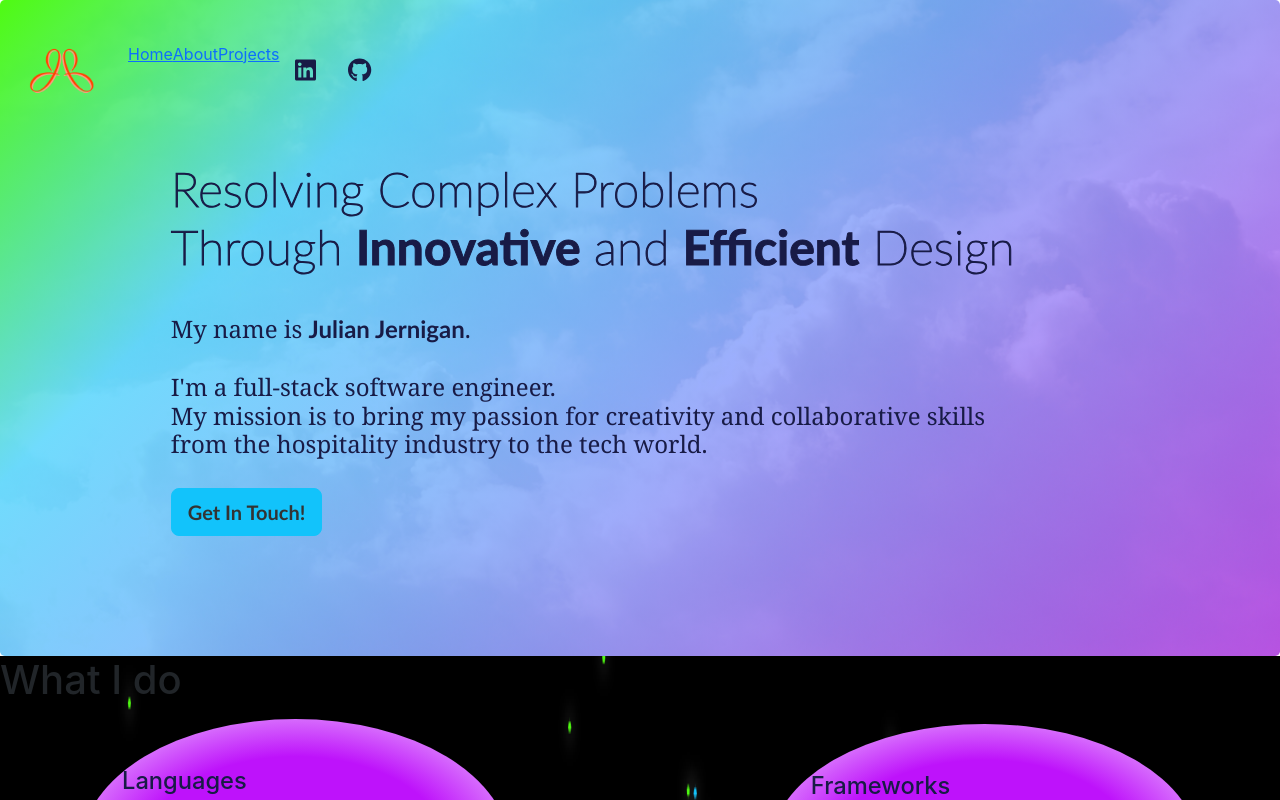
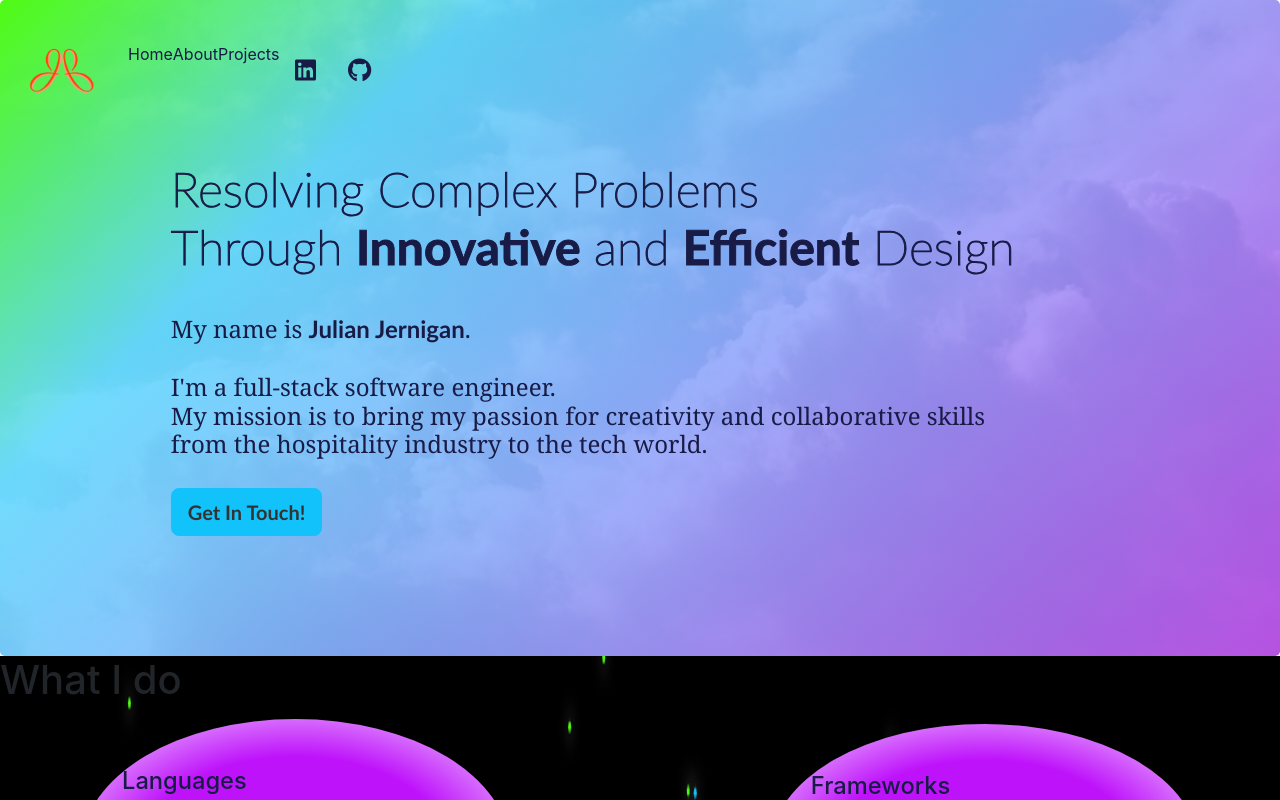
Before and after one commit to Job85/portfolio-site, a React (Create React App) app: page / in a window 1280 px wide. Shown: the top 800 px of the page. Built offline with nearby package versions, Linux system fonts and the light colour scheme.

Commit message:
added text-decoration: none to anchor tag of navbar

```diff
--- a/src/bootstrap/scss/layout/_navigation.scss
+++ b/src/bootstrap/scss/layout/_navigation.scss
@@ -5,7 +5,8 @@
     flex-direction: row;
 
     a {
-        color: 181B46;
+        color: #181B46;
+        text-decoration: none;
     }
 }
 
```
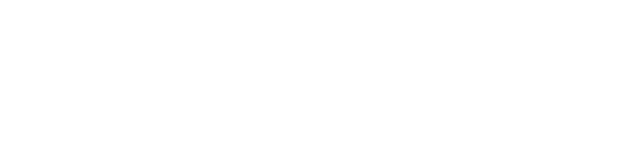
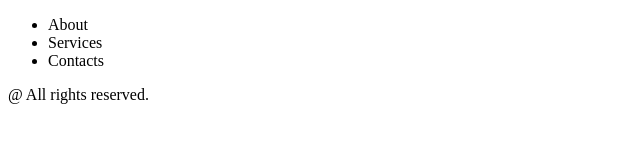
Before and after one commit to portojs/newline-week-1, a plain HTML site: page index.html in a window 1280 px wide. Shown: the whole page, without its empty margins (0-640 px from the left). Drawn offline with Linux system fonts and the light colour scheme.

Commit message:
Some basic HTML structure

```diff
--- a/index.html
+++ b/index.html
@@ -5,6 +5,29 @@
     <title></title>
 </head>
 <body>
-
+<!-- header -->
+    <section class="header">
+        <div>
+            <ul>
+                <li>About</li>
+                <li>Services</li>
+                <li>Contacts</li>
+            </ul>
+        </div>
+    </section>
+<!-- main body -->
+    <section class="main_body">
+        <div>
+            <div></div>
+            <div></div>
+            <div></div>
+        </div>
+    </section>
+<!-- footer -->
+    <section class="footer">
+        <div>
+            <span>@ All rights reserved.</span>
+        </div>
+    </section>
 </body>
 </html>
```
------------------------------------------------
EXERCISE: Please print the records above word for word, leaving every image out.

REPLY TO THE EXERCISE:
Before and after one commit to Job85/portfolio-site, a React (Create React App) app: page / in a window 1280 px wide. Shown: the top 800 px of the page. Built offline with nearby package versions, Linux system fonts and the light colour scheme.

Commit message:
added text-decoration: none to anchor tag of navbar

```diff
--- a/src/bootstrap/scss/layout/_navigation.scss
+++ b/src/bootstrap/scss/layout/_navigation.scss
@@ -5,7 +5,8 @@
     flex-direction: row;
 
     a {
-        color: 181B46;
+        color: #181B46;
+        text-decoration: none;
     }
 }
 
```
Before and after one commit to portojs/newline-week-1, a plain HTML site: page index.html in a window 1280 px wide. Shown: the whole page, without its empty margins (0-640 px from the left). Drawn offline with Linux system fonts and the light colour scheme.

Commit message:
Some basic HTML structure

```diff
--- a/index.html
+++ b/index.html
@@ -5,6 +5,29 @@
     <title></title>
 </head>
 <body>
-
+<!-- header -->
+    <section class="header">
+        <div>
+            <ul>
+                <li>About</li>
+                <li>Services</li>
+                <li>Contacts</li>
+            </ul>
+        </div>
+    </section>
+<!-- main body -->
+    <section class="main_body">
+        <div>
+            <div></div>
+            <div></div>
+            <div></div>
+        </div>
+    </section>
+<!-- footer -->
+    <section class="footer">
+        <div>
+            <span>@ All rights reserved.</span>
+        </div>
+    </section>
 </body>
 </html>
```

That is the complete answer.